RECORD SET.
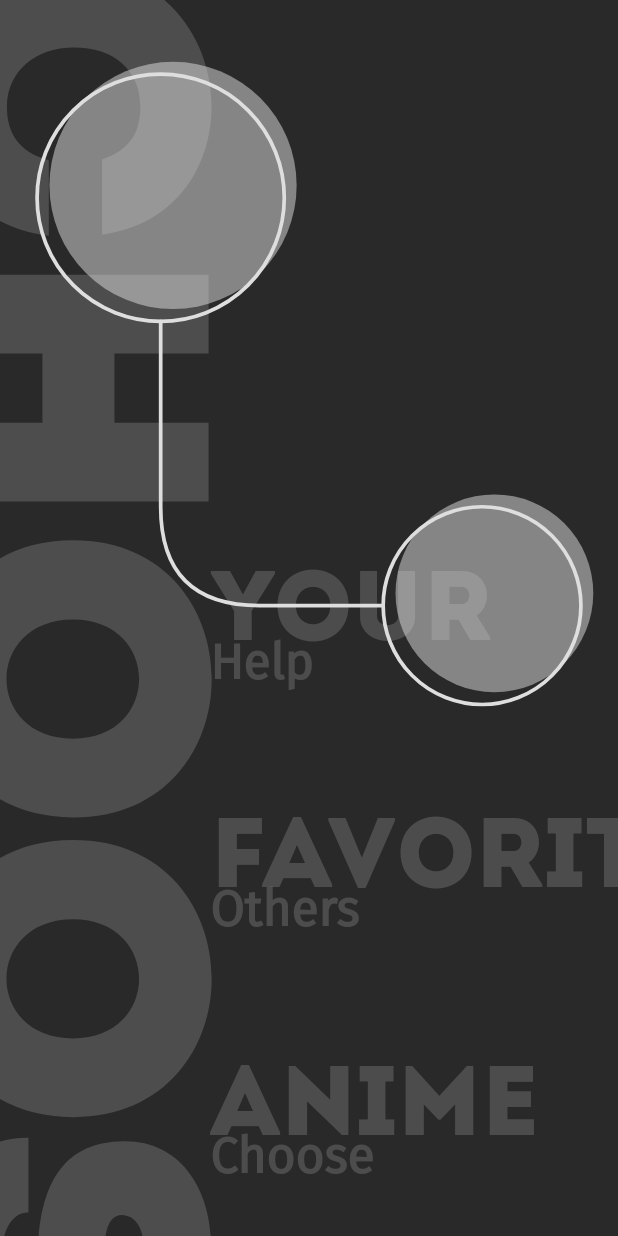
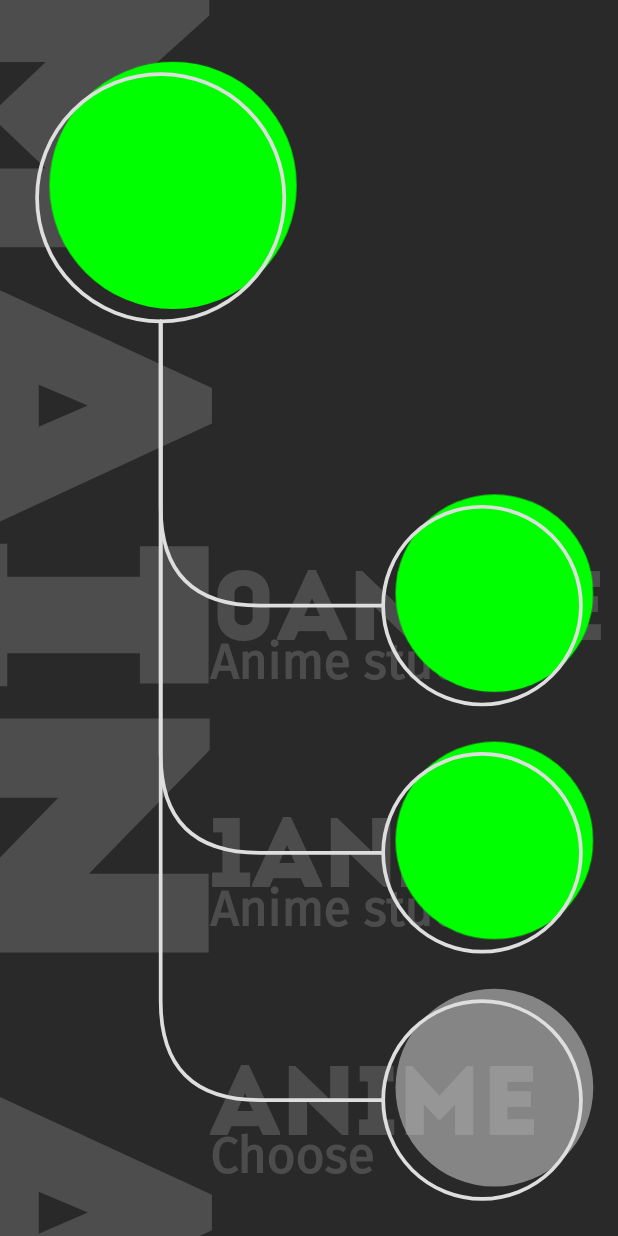
Before and after one commit to alexp0111/AniTree, an Android app: the screen it shows after launch (MainActivity), on a phone screen of 412 x 824 dp. Run offline under Robolectric (Android 15) with nearby library versions, the phone set to English and light mode, and no system bars.

Commit message:
Fixed builder architecture. Improved rendering process

```diff
--- a/app/src/main/java/com/ikbo0621/anitree/MainActivity.kt
+++ b/app/src/main/java/com/ikbo0621/anitree/MainActivity.kt
@@ -7,9 +7,12 @@ import android.view.Window
 import androidx.appcompat.app.AppCompatActivity
 import androidx.appcompat.app.AppCompatDelegate
 import com.ikbo0621.anitree.tree.TreeView
+import com.ikbo0621.anitree.tree.builders.TreeBuilder
 import com.ikbo0621.anitree.tree.builders.TreeEditor
+import com.ikbo0621.anitree.tree.builders.TreeViewer
 import com.ikbo0621.anitree.tree.elements.Icon
 import com.ikbo0621.anitree.tree.elements.Rectangle
+import com.ikbo0621.anitree.tree.structures.TreeData
 import java.lang.ref.WeakReference
 
 
@@ -30,7 +33,12 @@ class MainActivity : AppCompatActivity() {
         formBitmaps()
 
         // Work with tree
-        val treeEditor = TreeEditor(treeView, WeakReference(this))
+        // Test editor
+        val tree = TreeData("Main anime", getRandomBitmap(), IntArray(0))
+        tree.addSubElement("0Anime", getRandomBitmap(), intArrayOf(0))
+        tree.addSubElement("1Anime", getRandomBitmap(), intArrayOf(1))
+
+        val treeEditor = TreeEditor(treeView, WeakReference(this), tree)
         treeEditor.invalidate()
 
         treeView.setOnClickListener {
@@ -58,8 +66,32 @@ class MainActivity : AppCompatActivity() {
                 (it to treeView).second.selectedElement ?: return@setOnLongClickListener false
             treeEditor.deleteElement(selectedElement.index)
 
+            treeEditor.invalidate()
             return@setOnLongClickListener true
         }
+
+        /*
+        // Test viewer
+        val tree = TreeData("Main anime", getRandomBitmap(), IntArray(0))
+        tree.addSubElement("0Anime", getRandomBitmap(), intArrayOf(0))
+        tree.addSubElement("1Anime", getRandomBitmap(), intArrayOf(1))
+        tree.addSubElement("2Anime", getRandomBitmap(), intArrayOf(2))
+        tree.addSubElement("3Anime", getRandomBitmap(), intArrayOf(3))
+
+        val treeEditor = TreeViewer(treeView, WeakReference(this), tree)
+        treeEditor.invalidate()
+         */
+
+        /*
+        // Test builder
+        val treeBuilder = TreeBuilder(treeView, WeakReference(this))
+        treeBuilder.addMainElement(getRandomBitmap(), IntArray(0))
+        treeBuilder.addSubElement(getRandomBitmap(), intArrayOf(0))
+        treeBuilder.addSubElement(getRandomBitmap(), intArrayOf(1))
+        treeBuilder.addSubElement(getRandomBitmap(), intArrayOf(2))
+        treeBuilder.addSubElement(getRandomBitmap(), intArrayOf(3))
+        treeBuilder.invalidate()
+         */
     }
 
     private fun formBitmaps() {
--- a/app/src/main/java/com/ikbo0621/anitree/tree/builders/TreeBuilder.kt
+++ b/app/src/main/java/com/ikbo0621/anitree/tree/builders/TreeBuilder.kt
@@ -2,13 +2,10 @@ package com.ikbo0621.anitree.tree.builders
 
 import android.content.Context
 import android.graphics.Bitmap
-import android.graphics.Paint
-import com.ikbo0621.anitree.R
 import com.ikbo0621.anitree.tree.TreeView
 import com.ikbo0621.anitree.tree.elements.*
 import com.ikbo0621.anitree.tree.positioning.RValue.Type
 import com.ikbo0621.anitree.tree.positioning.RPosition
-import com.ikbo0621.anitree.tree.positioning.RRect
 import com.ikbo0621.anitree.tree.positioning.RValue
 import java.lang.ref.WeakReference
 
@@ -16,16 +13,13 @@ open class TreeBuilder(
     protected val treeView: TreeView,
     protected val contextRef: WeakReference<Context>
 ) {
-    protected var otherElements = ArrayList<TreeElement>()
-
     protected var mainIcon: Circle? = null
     protected val mainIconPos = RPosition().apply {
         add(RValue(0.14f, Type.Y), RValue(0.15f, Type.Y))
     }
     protected val mainIconRadius = RValue(0.1f, Type.Y)
-    private val mainFramePos = RPosition(RValue(0.13f, Type.Y), RValue(0.16f, Type.Y))
 
-    protected var subIcons = ArrayList<Circle>()
+    protected var subIcons = ArrayList<Circle>(3)
     protected val subIconsPositions = ArrayList<RPosition>(3).apply{
         add(
             RPosition(
@@ -38,17 +32,6 @@ open class TreeBuilder(
         add(RPosition(last()).apply { add(RValue(), RValue(0.2f, Type.Y)) })
     }
     protected val subIconRadius = RValue(0.08f, Type.Y)
-    private val subFramePositions = ArrayList<RPosition>(3).apply{
-        add(
-            RPosition(
-                RValue(1.0f, Type.X), RValue(0.6f, Type.Y)
-            ).apply {
-                add(RValue(-0.11f, Type.Y), RValue(-0.11f, Type.Y))
-            }
-        )
-        add(RPosition(last()).apply { add(RValue(), RValue(0.2f, Type.Y)) })
-        add(RPosition(last()).apply { add(RValue(), RValue(0.2f, Type.Y)) })
-    }
 
     fun addMainElement(bitmap: Bitmap, index: IntArray) {
         mainIcon = Icon(
@@ -58,6 +41,7 @@ open class TreeBuilder(
         )
         mainIcon!!.index = index
     }
+
     fun addSubElement(bitmap: Bitmap, index: IntArray) {
         if (mainIcon == null)
             return
@@ -71,81 +55,19 @@ open class TreeBuilder(
         subIcons.last().index = index
     }
 
-    fun invalidate() {
+    protected open fun update() {
         if (mainIcon == null)
             return
 
-        val context = contextRef.get() ?: return
-        val elementsColor = context.resources.getColor(R.color.elements_color, null)
-        treeView.clearElements()
-
-        for (i in otherElements)
-            treeView.addElement(i)
-
         for (i in 0 until subIcons.size) {
-            treeView.addElement(
-                createCurveToSubIcon(mainFramePos, subFramePositions[i], elementsColor)
-            )
             treeView.addElement(subIcons[i])
         }
         treeView.addElement(mainIcon!!)
-        addBackField()
-        addDesign(elementsColor)
+    }
+
+    fun invalidate() {
+        treeView.clearElements()
+        update()
         treeView.invalidate()
     }
-
-    private fun addBackField() {
-        val rect = RRect(
-            RPosition(RValue(0f, Type.X), RValue(0f, Type.Y)),
-            RPosition(RValue(0.2f, Type.SmallSide), RValue(1f, Type.Y))
-        )
-        treeView.addElement(Rectangle(RPosition(RValue(), RValue()), rect).apply {
-            index = intArrayOf(0)
-        })
-    }
-
-    private fun addCircle(position: RPosition, radius: RValue, color: Int) {
-        treeView.addElement(
-                Circle(position, radius, color, Paint.Style.STROKE, RValue(0.003f, Type.Y)
-            )
-        )
-    }
-
-    private fun addDesign(color: Int) {
-        addCircle(mainFramePos, mainIconRadius, color)
-
-        for (i in 0 until subIcons.size) {
-            addCircle(subFramePositions[i], subIconRadius, color)
-        }
-    }
-
-    private fun createCurveToSubIcon(mainPos: RPosition, subPos: RPosition, color: Int) : Curve {
-        val startPos = RPosition(mainFramePos).apply {
-            add(RValue(), RValue(mainIconRadius.getRelative(), mainIconRadius.getType()))
-        }
-        val cornerPos = RPosition(
-            mainPos.getRelativeX(), subPos.getRelativeY()
-        )
-        val endPos = RPosition(subPos).apply {
-            add(RValue(-subIconRadius.getRelative(), subIconRadius.getType()), RValue())
-        }
-        val upperAnchorPoint = RPosition(cornerPos)
-        upperAnchorPoint.add(
-            RValue(), RValue(-subIconRadius.getRelative(), subIconRadius.getType())
-        )
-        val downAnchorPoint = RPosition(cornerPos)
-        downAnchorPoint.add(RValue(subIconRadius.getRelative(), subIconRadius.getType()), RValue())
-
-        return Curve(
-            arrayOf(
-                Line.LinePoint(startPos, false),
-                Line.LinePoint(upperAnchorPoint, false),
-                Line.LinePoint(cornerPos, true),
-                Line.LinePoint(downAnchorPoint, false),
-                Line.LinePoint(endPos, false)
-            ),
-            RValue(0.003f, Type.Y),
-            color
-        )
-    }
 }
--- a/app/src/main/java/com/ikbo0621/anitree/tree/builders/TreeEditor.kt
+++ b/app/src/main/java/com/ikbo0621/anitree/tree/builders/TreeEditor.kt
@@ -2,19 +2,33 @@ package com.ikbo0621.anitree.tree.builders
 
 import android.content.Context
 import android.graphics.Bitmap
+import com.ikbo0621.anitree.R
 import com.ikbo0621.anitree.tree.TreeView
-import com.ikbo0621.anitree.tree.elements.Icon
+import com.ikbo0621.anitree.tree.elements.Circle
+import com.ikbo0621.anitree.tree.elements.Rectangle
+import com.ikbo0621.anitree.tree.positioning.RPosition
+import com.ikbo0621.anitree.tree.positioning.RRect
+import com.ikbo0621.anitree.tree.positioning.RValue
+import com.ikbo0621.anitree.tree.positioning.RValue.Type
 import com.ikbo0621.anitree.tree.structures.TreeData
 import java.lang.ref.WeakReference
 
 class TreeEditor(
     treeView: TreeView,
     contextRef: WeakReference<Context>,
-) : TreeViewer(treeView, contextRef) {
-    override fun toAnotherLayer(index: IntArray) {
-        super.toAnotherLayer(index)
+    treeData: TreeData? = null,
+) : TreeViewer(treeView, contextRef, treeData) {
+    override fun update() {
+        super.update()
         addScheme()
+        addBackField()
     }
+
+    override fun updateLayer() {
+        addScheme()
+        super.updateLayer()
+    }
+
     fun addMainElement(name: String, bitmap: Bitmap) {
         if (treeData == null) {
             treeData = TreeData(name, bitmap, IntArray(0))
@@ -22,7 +36,6 @@ class TreeEditor(
         }
 
         super.addMainElement(bitmap, currentElement!!.index)
-        addMainText()
     }
 
     fun addSubElement(name: String, bitmap: Bitmap) {
@@ -30,12 +43,8 @@ class TreeEditor(
             return
 
         val index = getIndex(currentElement!!)
-        if (subIcons.isNotEmpty() && subIcons.last() !is Icon) // If sub element is empty
-            subIcons.removeAt(subIcons.lastIndex)
-
         currentElement!!.addSubElement(name, bitmap, index)
         super.addSubElement(bitmap, index)
-        addScheme() // Add next empty icon
     }
 
     fun deleteElement(index: IntArray?) {
@@ -55,14 +64,49 @@ class TreeEditor(
         }
 
         updateLayer()
-        addScheme()
-        invalidate()
     }
 
     fun getTree() : TreeData? {
         return treeData
     }
 
+    private fun addScheme() {
+        val context = contextRef.get() ?: return
+        val schemeColor = context.resources.getColor(R.color.scheme_color, null)
+        val elementsColor = context.resources.getColor(R.color.elements_color, null)
+
+        if (mainIcon == null) {
+            treeView.addElement(
+                Circle(mainIconPos, mainIconRadius, schemeColor).apply {
+                    index = intArrayOf(0)
+                }
+            )
+            addMainFrame(elementsColor)
+        }
+
+        val schemeIndex = subIcons.size
+        if (schemeIndex >= 3)
+            return
+
+        treeView.addElement(Circle(subIconsPositions[schemeIndex], subIconRadius, schemeColor))
+
+        treeView.addElement(
+            createCurveToSubIcon(mainFramePos, subFramePositions[schemeIndex], elementsColor)
+        )
+        addSubFrame(schemeIndex, elementsColor)
+    }
+
+    private fun addBackField() {
+        val rect = RRect(
+            RPosition(RValue(0f, Type.X), RValue(0f, Type.Y)),
+            RPosition(RValue(0.2f, Type.SmallSide), RValue(1f, Type.Y))
+        )
+        treeView.addElement(Rectangle(RPosition(RValue(), RValue()), rect).apply {
+            index = intArrayOf(0)
+        })
+    }
+
+    // Returns the index of the new element
     private fun getIndex(parent: TreeData) : IntArray {
         val subIndex = parent.tree?.size ?: 0
 
@@ -75,12 +119,13 @@ class TreeEditor(
         return result
     }
 
-    private fun getIndex(parent: TreeData, additional: Int) : IntArray {
+    // Returns the index of the element at the given position
+    private fun getIndex(parent: TreeData, position: Int) : IntArray {
         val result = IntArray(parent.index.size + 1)
 
         for (i in parent.index.indices)
             result[i] = parent.index[i]
-        result[result.lastIndex] = additional
+        result[result.lastIndex] = position
 
         return result
     }
--- a/app/src/main/java/com/ikbo0621/anitree/tree/builders/TreeViewer.kt
+++ b/app/src/main/java/com/ikbo0621/anitree/tree/builders/TreeViewer.kt
@@ -1,14 +1,12 @@
 package com.ikbo0621.anitree.tree.builders
 
 import android.content.Context
+import android.graphics.Paint
 import android.graphics.Typeface
 import androidx.core.content.res.ResourcesCompat
 import com.ikbo0621.anitree.R
 import com.ikbo0621.anitree.tree.TreeView
-import com.ikbo0621.anitree.tree.elements.Circle
-import com.ikbo0621.anitree.tree.elements.Icon
-import com.ikbo0621.anitree.tree.elements.Text
-import com.ikbo0621.anitree.tree.elements.TreeElement
+import com.ikbo0621.anitree.tree.elements.*
 import com.ikbo0621.anitree.tree.positioning.RPosition
 import com.ikbo0621.anitree.tree.positioning.RValue
 import com.ikbo0621.anitree.tree.positioning.RValue.Type
@@ -18,7 +16,7 @@ import java.lang.ref.WeakReference
 open class TreeViewer(
     treeView: TreeView,
     contextRef: WeakReference<Context>,
-    protected var treeData: TreeData? = null,
+    protected var treeData: TreeData? = null
 ) : TreeBuilder(treeView, contextRef) {
     protected var currentElement = treeData
 
@@ -26,6 +24,7 @@ open class TreeViewer(
         RValue(-0.05F,  Type.Y), RValue(-0.04F,  Type.Y)
     )
     private val mainTextSize = RValue(0.3F, Type.Y)
+    protected val mainFramePos = RPosition(RValue(0.13f, Type.Y), RValue(0.16f, Type.Y))
 
     private val subTextPositions = ArrayList<RPosition>(3).apply{
         add(RPosition(RValue(0.17f, Type.Y), RValue(0.518f, Type.Y)))
@@ -34,6 +33,17 @@ open class TreeViewer(
     }
     private val subTextSize = RValue(0.08F, Type.Y)
     private val subTextStrings = arrayOf("YOUR", "FAVORITE", "ANIME")
+    protected val subFramePositions = ArrayList<RPosition>(3).apply{
+        add(
+            RPosition(
+                RValue(1.0f, Type.X), RValue(0.6f, Type.Y)
+            ).apply {
+                add(RValue(-0.11f, Type.Y), RValue(-0.11f, Type.Y))
+            }
+        )
+        add(RPosition(last()).apply { add(RValue(), RValue(0.2f, Type.Y)) })
+        add(RPosition(last()).apply { add(RValue(), RValue(0.2f, Type.Y)) })
+    }
 
     private val additionalTextPositions = ArrayList<RPosition>(3).apply{
         add(RPosition(RValue(0.17f, Type.Y), RValue(0.549f, Type.Y)))
@@ -44,10 +54,16 @@ open class TreeViewer(
     private val additionalTextStrings = arrayOf("Help", "Others", "Choose")
 
     init {
-        if (treeData == null)
-            addScheme()
-        else
+        if (treeData != null)
             this.toAnotherLayer(intArrayOf())
+    }
+
+    override fun update() {
+        val context = contextRef.get() ?: return
+        addText(context)
+        super.update()
+        addFrames(context)
+        addCurves(context)
     }
 
     fun toPreviousLayer() {
@@ -65,7 +81,7 @@ open class TreeViewer(
         toAnotherLayer(nextIndex)
     }
 
-    protected open fun toAnotherLayer(index: IntArray) {
+    private fun toAnotherLayer(index: IntArray) {
         var resultLayer = treeData
         for (i in index) {
             resultLayer = resultLayer!!.tree?.getOrNull(i) ?: return
@@ -75,13 +91,11 @@ open class TreeViewer(
         updateLayer()
     }
 
-    protected fun updateLayer() {
+    protected open fun updateLayer() {
         val layer = currentElement ?: return
 
-        treeView.clearElements()
+        addMainElement(layer.bitmap, layer.index)
         subIcons.clear()
-
-        addMainElement(layer.bitmap, layer.index)
         if (layer.tree != null) {
             for (i in layer.tree!!)
                 addSubElement(i.bitmap, i.index)
@@ -92,26 +106,10 @@ open class TreeViewer(
         return currentElement?.index
     }
 
-    protected fun addScheme() {
-        val context = contextRef.get() ?: return
-        val schemeColor = context.resources.getColor(R.color.scheme_color, null)
-
-        if (mainIcon == null) {
-            mainIcon = Circle(mainIconPos, mainIconRadius, schemeColor)
-            mainIcon!!.index = intArrayOf(0)
-        }
-        addText()
-
-        if (subIcons.size >= 3)
-            return
-
-        subIcons.add(Circle(subIconsPositions[subIcons.size], subIconRadius, schemeColor))
-    }
-
     private fun addMainText(context: Context, text: String, color: Int) {
         val font = Typeface.create(ResourcesCompat.getFont(context, R.font.intro), Typeface.BOLD)
 
-        otherElements.add(
+        treeView.addElement(
             Text(
                 mainTextPosition,
                 text,
@@ -126,7 +124,7 @@ open class TreeViewer(
     private fun addSubText(context: Context, text: String, color: Int, index: Int) {
         val font = ResourcesCompat.getFont(context, R.font.intro)
 
-        otherElements.add(
+        treeView.addElement(
             Text(subTextPositions[index], text, color, font, subTextSize)
         )
     }
@@ -136,30 +134,12 @@ open class TreeViewer(
             ResourcesCompat.getFont(context, R.font.fira_sans), Typeface.BOLD
         )
 
-        otherElements.add(
+        treeView.addElement(
             Text(additionalTextPositions[index], text, color, font, additionalTextSize)
         )
     }
 
-    private fun getMainText(context: Context, text: String, color: Int) : Text {
-        val font = Typeface.create(ResourcesCompat.getFont(context, R.font.intro), Typeface.BOLD)
-
-        return Text(mainTextPosition, text, color, font, mainTextSize, 90f)
-    }
-    protected fun addMainText() {
-        val context = contextRef.get() ?: return
-        val textColor = context.resources.getColor(R.color.text_color, null)
-
-        if (currentElement == null)
-            otherElements[0] = getMainText(context, "CHOOSE", textColor)
-            //addMainText(context, "CHOOSE", textColor)
-        else
-            otherElements[0] = getMainText(context, currentElement!!.name, textColor)
-            //addMainText(context, currentElement!!.name, textColor)
-    }
-    private fun addText() {
-        otherElements.clear()
-        val context = contextRef.get() ?: return
+    private fun addText(context: Context) {
         val textColor = context.resources.getColor(R.color.text_color, null)
 
         if (currentElement == null)
@@ -178,4 +158,80 @@ open class TreeViewer(
             addAdditionalText(context, additionalTextStrings[i], textColor, i)
         }
     }
+
+    protected fun addMainFrame(color: Int) {
+        treeView.addElement(
+            Circle(
+                mainFramePos,
+                mainIconRadius,
+                color,
+                Paint.Style.STROKE, RValue(0.003f, Type.Y)
+            )
+        )
+    }
+
+    protected fun addSubFrame(index: Int, color: Int) {
+        treeView.addElement(
+            Circle(
+                subFramePositions[index],
+                subIconRadius,
+                color,
+                Paint.Style.STROKE,
+                RValue(0.003f, Type.Y)
+            )
+        )
+    }
+
+    private fun addFrames(context: Context) {
+        if (mainIcon == null)
+            return
+
+        val color = context.resources.getColor(R.color.elements_color, null)
+
+        addMainFrame(color)
+
+        for (i in 0 until subIcons.size) {
+            addSubFrame(i, color)
+        }
+    }
+
+    private fun addCurves(context: Context) {
+        val color = context.resources.getColor(R.color.elements_color, null)
+
+        for (i in 0 until subIcons.size) {
+            treeView.addElement(
+                createCurveToSubIcon(mainFramePos, subFramePositions[i], color)
+            )
+        }
+    }
+
+    protected fun createCurveToSubIcon(mainPos: RPosition, subPos: RPosition, color: Int) : Curve {
+        val startPos = RPosition(mainFramePos).apply {
+            add(RValue(), RValue(mainIconRadius.getRelative(), mainIconRadius.getType()))
+        }
+        val cornerPos = RPosition(
+            mainPos.getRelativeX(), subPos.getRelativeY()
+        )
+        val endPos = RPosition(subPos).apply {
+            add(RValue(-subIconRadius.getRelative(), subIconRadius.getType()), RValue())
+        }
+        val upperAnchorPoint = RPosition(cornerPos)
+        upperAnchorPoint.add(
+            RValue(), RValue(-subIconRadius.getRelative(), subIconRadius.getType())
+        )
+        val downAnchorPoint = RPosition(cornerPos)
+        downAnchorPoint.add(RValue(subIconRadius.getRelative(), subIconRadius.getType()), RValue())
+
+        return Curve(
+            arrayOf(
+                Line.LinePoint(startPos, false),
+                Line.LinePoint(upperAnchorPoint, false),
+                Line.LinePoint(cornerPos, true),
+                Line.LinePoint(downAnchorPoint, false),
+                Line.LinePoint(endPos, false)
+            ),
+            RValue(0.003f, Type.Y),
+            color
+        )
+    }
 }
```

EXERCISE. Search the entries above for "graphics". Return every line that has it.

RESULT.
 import android.graphics.Bitmap
-import android.graphics.Paint
 import android.graphics.Bitmap
+import android.graphics.Paint
 import android.graphics.Typeface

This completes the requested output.